Nearly a year ago to the date, you might recall a post we had up about the Guggenheim Foundation looking into building a new museum wing in Helsinki, Finland. The project, if it happened, would be the next branch built after Frank Gehry‘s Guggenheim Abu Dhabi had finally risen from the desert. But with Gehry’s project now stalled, perhaps permanently, suddenly after a year of relative silence, both the organization and Helsinki’s government are back to chatting publicly about their collaboration. Granted, it’s been quiet for the past year because the two parties spent 2011 looking into “topics including the possible mission and structure of an innovative, multidisciplinary art museum in Finland” and “the form that its exhibition and education programs might take,” but we bet the Guggenheim in particular is might glad to start the year off talking about new plans than what it’s struggling with in the Middle East. You can read the city’s full report here, and here are a few of the specifics about the museum itself:

The report by the Guggenheim study team proposes that a museum would be built on a City-owned site along the South Harbor waterfront, where the Kanava Terminal Building currently stands. The total area of the museum would be approximately 12,000 square meters (129,000 square feet), with 3,920 square meters (42,000 square feet) devoted to exhibition galleries.

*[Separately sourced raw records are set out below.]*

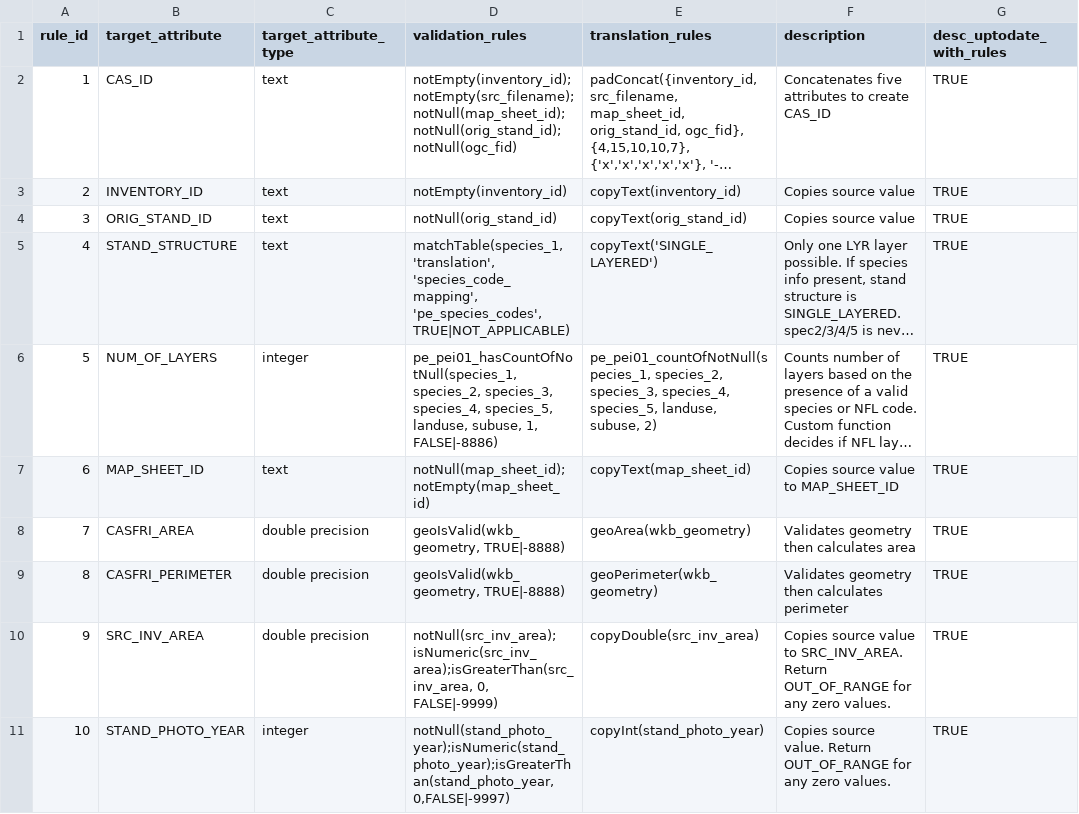
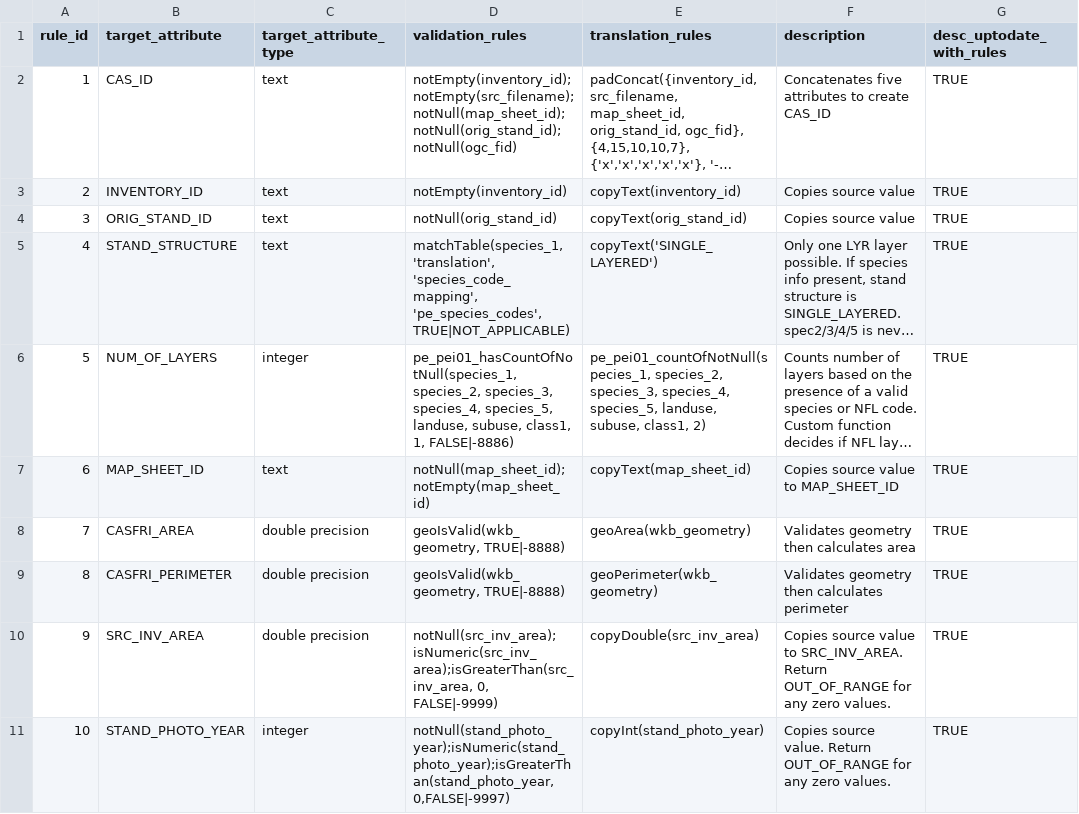
Before and after one commit to mtCarto/CASFRI, a CSV file: translation/tables/pe_pei01_cas.csv, drawn as a sheet; long unchanged cells end in …; the diff names each change by its address in the sheet, - before the commit and + after, or states it on an @@ line.

Commit message:
More row translation

```diff
--- a/translation/tables/pe_pei01_cas.csv
+++ b/translation/tables/pe_pei01_cas.csv
-D6 (validation_rules): …landuse, subuse, 1, FALSE|-8886)
+D6 (validation_rules): …landuse, subuse, class1, 1, FALSE|-8886)
-E6 (translation_rules): …landuse, subuse, 2)
+E6 (translation_rules): …landuse, subuse, class1, 2)
```
Also changed, not shown: 1 other file.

The estimated construction costs of the building and its design would be approximately €140 million. The mid-range estimated attendance for a museum is 500,000 – 550,000 visits per year, of which approximately 300,000 visits would be by Finnish residents. Helsinki anticipates funding the project through a combination of public, private, and corporate sources.